ACTIVITY:
Everything in the data below except the pictures must be repeated word for word.
─── PROVIDED MATERIAL
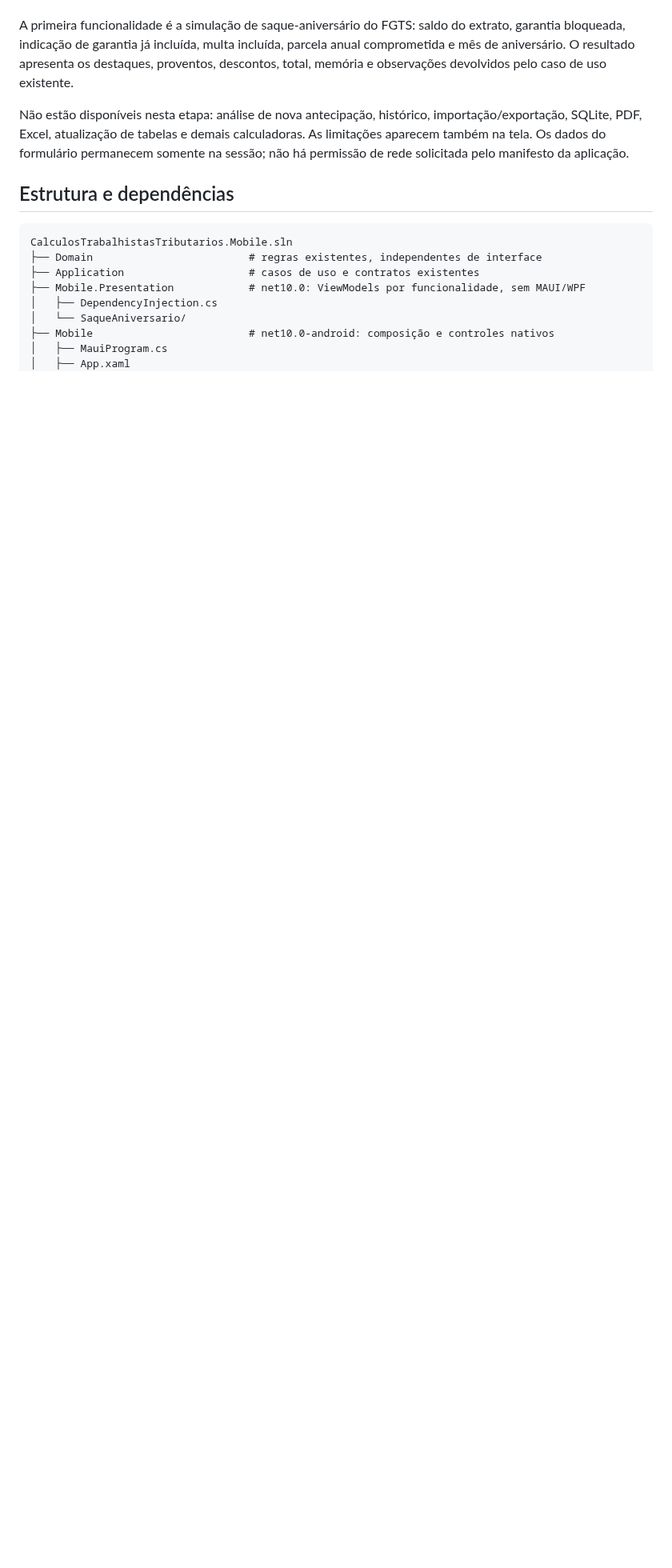
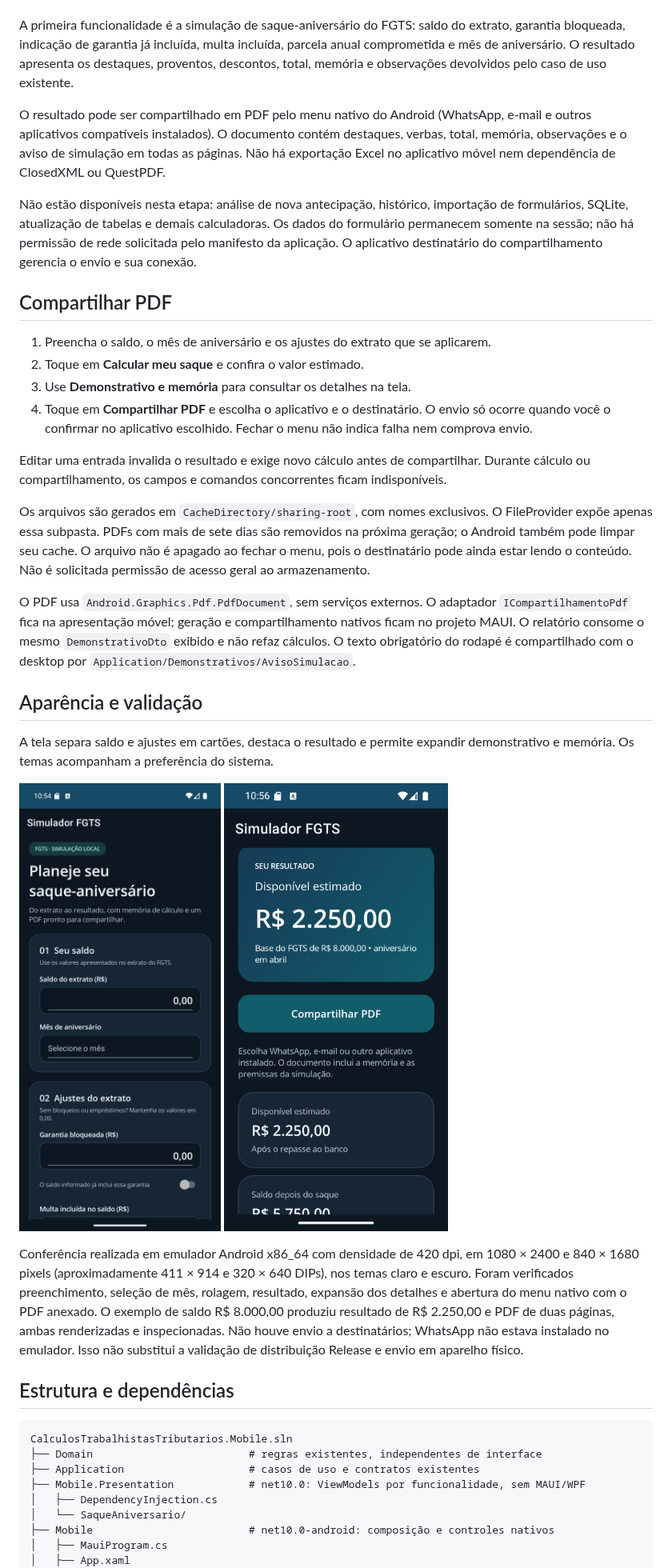
Before and after one commit to mayconwisley/CalculosTrabalhistasTributarios, a Markdown page: docs/MAUI.md, the part around one of its changes. Shown at 80% size. GitHub-like rendering; pictures changed too: docs/imagens/maui-inicio-escuro.png (added), docs/imagens/maui-resultado-escuro.png (added); blank space fills up the shorter version.

```diff
--- a/docs/MAUI.md
+++ b/docs/MAUI.md
@@ -6,7 +6,30 @@ O aplicativo Android é uma apresentação adicional para o mesmo núcleo de cá
 
 A primeira funcionalidade é a simulação de saque-aniversário do FGTS: saldo do extrato, garantia bloqueada, indicação de garantia já incluída, multa incluída, parcela anual comprometida e mês de aniversário. O resultado apresenta os destaques, proventos, descontos, total, memória e observações devolvidos pelo caso de uso existente.
 
-Não estão disponíveis nesta etapa: análise de nova antecipação, histórico, importação/exportação, SQLite, PDF, Excel, atualização de tabelas e demais calculadoras. As limitações aparecem também na tela. Os dados do formulário permanecem somente na sessão; não há permissão de rede solicitada pelo manifesto da aplicação.
+O resultado pode ser compartilhado em PDF pelo menu nativo do Android (WhatsApp, e-mail e outros aplicativos compatíveis instalados). O documento contém destaques, verbas, total, memória, observações e o aviso de simulação em todas as páginas. Não há exportação Excel no aplicativo móvel nem dependência de ClosedXML ou QuestPDF.
+
+Não estão disponíveis nesta etapa: análise de nova antecipação, histórico, importação de formulários, SQLite, atualização de tabelas e demais calculadoras. Os dados do formulário permanecem somente na sessão; não há permissão de rede solicitada pelo manifesto da aplicação. O aplicativo destinatário do compartilhamento gerencia o envio e sua conexão.
+
+## Compartilhar PDF
+
+1. Preencha o saldo, o mês de aniversário e os ajustes do extrato que se aplicarem.
+2. Toque em **Calcular meu saque** e confira o valor estimado.
+3. Use **Demonstrativo e memória** para consultar os detalhes na tela.
+4. Toque em **Compartilhar PDF** e escolha o aplicativo e o destinatário. O envio só ocorre quando você o confirmar no aplicativo escolhido. Fechar o menu não indica falha nem comprova envio.
+
+Editar uma entrada invalida o resultado e exige novo cálculo antes de compartilhar. Durante cálculo ou compartilhamento, os campos e comandos concorrentes ficam indisponíveis.
+
+Os arquivos são gerados em `CacheDirectory/sharing-root`, com nomes exclusivos. O FileProvider expõe apenas essa subpasta. PDFs com mais de sete dias são removidos na próxima geração; o Android também pode limpar seu cache. O arquivo não é apagado ao fechar o menu, pois o destinatário pode ainda estar lendo o conteúdo. Não é solicitada permissão de acesso geral ao armazenamento.
+
+O PDF usa `Android.Graphics.Pdf.PdfDocument`, sem serviços externos. O adaptador `ICompartilhamentoPdf` fica na apresentação móvel; geração e compartilhamento nativos ficam no projeto MAUI. O relatório consome o mesmo `DemonstrativoDto` exibido e não refaz cálculos. O texto obrigatório do rodapé é compartilhado com o desktop por `Application/Demonstrativos/AvisoSimulacao`.
+
+## Aparência e validação
+
+A tela separa saldo e ajustes em cartões, destaca o resultado e permite expandir demonstrativo e memória. Os temas acompanham a preferência do sistema.
+
+<p><img src="imagens/maui-inicio-escuro.png" width="280" alt="Formulário móvel no tema escuro" /> <img src="imagens/maui-resultado-escuro.png" width="280" alt="Resultado móvel com ação Compartilhar PDF" /></p>
+
+Conferência realizada em emulador Android x86_64 com densidade de 420 dpi, em 1080 × 2400 e 840 × 1680 pixels (aproximadamente 411 × 914 e 320 × 640 DIPs), nos temas claro e escuro. Foram verificados preenchimento, seleção de mês, rolagem, resultado, expansão dos detalhes e abertura do menu nativo com o PDF anexado. O exemplo de saldo R$ 8.000,00 produziu resultado de R$ 2.250,00 e PDF de duas páginas, ambas renderizadas e inspecionadas. Não houve envio a destinatários; WhatsApp não estava instalado no emulador. Isso não substitui a validação de distribuição Release e envio em aparelho físico.
 
 ## Estrutura e dependências
 
```
Also changed, not shown: other parts of docs/MAUI.md (+3 -1 lines), README.md (+1 -1 lines), 13 other files.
──────
WRITTEN REPLY:
Before and after one commit to mayconwisley/CalculosTrabalhistasTributarios, a Markdown page: docs/MAUI.md, the part around one of its changes. Shown at 80% size. GitHub-like rendering; pictures changed too: docs/imagens/maui-inicio-escuro.png (added), docs/imagens/maui-resultado-escuro.png (added); blank space fills up the shorter version.

```diff
--- a/docs/MAUI.md
+++ b/docs/MAUI.md
@@ -6,7 +6,30 @@ O aplicativo Android é uma apresentação adicional para o mesmo núcleo de cá
 
 A primeira funcionalidade é a simulação de saque-aniversário do FGTS: saldo do extrato, garantia bloqueada, indicação de garantia já incluída, multa incluída, parcela anual comprometida e mês de aniversário. O resultado apresenta os destaques, proventos, descontos, total, memória e observações devolvidos pelo caso de uso existente.
 
-Não estão disponíveis nesta etapa: análise de nova antecipação, histórico, importação/exportação, SQLite, PDF, Excel, atualização de tabelas e demais calculadoras. As limitações aparecem também na tela. Os dados do formulário permanecem somente na sessão; não há permissão de rede solicitada pelo manifesto da aplicação.
+O resultado pode ser compartilhado em PDF pelo menu nativo do Android (WhatsApp, e-mail e outros aplicativos compatíveis instalados). O documento contém destaques, verbas, total, memória, observações e o aviso de simulação em todas as páginas. Não há exportação Excel no aplicativo móvel nem dependência de ClosedXML ou QuestPDF.
+
+Não estão disponíveis nesta etapa: análise de nova antecipação, histórico, importação de formulários, SQLite, atualização de tabelas e demais calculadoras. Os dados do formulário permanecem somente na sessão; não há permissão de rede solicitada pelo manifesto da aplicação. O aplicativo destinatário do compartilhamento gerencia o envio e sua conexão.
+
+## Compartilhar PDF
+
+1. Preencha o saldo, o mês de aniversário e os ajustes do extrato que se aplicarem.
+2. Toque em **Calcular meu saque** e confira o valor estimado.
+3. Use **Demonstrativo e memória** para consultar os detalhes na tela.
+4. Toque em **Compartilhar PDF** e escolha o aplicativo e o destinatário. O envio só ocorre quando você o confirmar no aplicativo escolhido. Fechar o menu não indica falha nem comprova envio.
+
+Editar uma entrada invalida o resultado e exige novo cálculo antes de compartilhar. Durante cálculo ou compartilhamento, os campos e comandos concorrentes ficam indisponíveis.
+
+Os arquivos são gerados em `CacheDirectory/sharing-root`, com nomes exclusivos. O FileProvider expõe apenas essa subpasta. PDFs com mais de sete dias são removidos na próxima geração; o Android também pode limpar seu cache. O arquivo não é apagado ao fechar o menu, pois o destinatário pode ainda estar lendo o conteúdo. Não é solicitada permissão de acesso geral ao armazenamento.
+
+O PDF usa `Android.Graphics.Pdf.PdfDocument`, sem serviços externos. O adaptador `ICompartilhamentoPdf` fica na apresentação móvel; geração e compartilhamento nativos ficam no projeto MAUI. O relatório consome o mesmo `DemonstrativoDto` exibido e não refaz cálculos. O texto obrigatório do rodapé é compartilhado com o desktop por `Application/Demonstrativos/AvisoSimulacao`.
+
+## Aparência e validação
+
+A tela separa saldo e ajustes em cartões, destaca o resultado e permite expandir demonstrativo e memória. Os temas acompanham a preferência do sistema.
+
+<p><img src="imagens/maui-inicio-escuro.png" width="280" alt="Formulário móvel no tema escuro" /> <img src="imagens/maui-resultado-escuro.png" width="280" alt="Resultado móvel com ação Compartilhar PDF" /></p>
+
+Conferência realizada em emulador Android x86_64 com densidade de 420 dpi, em 1080 × 2400 e 840 × 1680 pixels (aproximadamente 411 × 914 e 320 × 640 DIPs), nos temas claro e escuro. Foram verificados preenchimento, seleção de mês, rolagem, resultado, expansão dos detalhes e abertura do menu nativo com o PDF anexado. O exemplo de saldo R$ 8.000,00 produziu resultado de R$ 2.250,00 e PDF de duas páginas, ambas renderizadas e inspecionadas. Não houve envio a destinatários; WhatsApp não estava instalado no emulador. Isso não substitui a validação de distribuição Release e envio em aparelho físico.
 
 ## Estrutura e dependências
 
```
Also changed, not shown: other parts of docs/MAUI.md (+3 -1 lines), README.md (+1 -1 lines), 13 other files.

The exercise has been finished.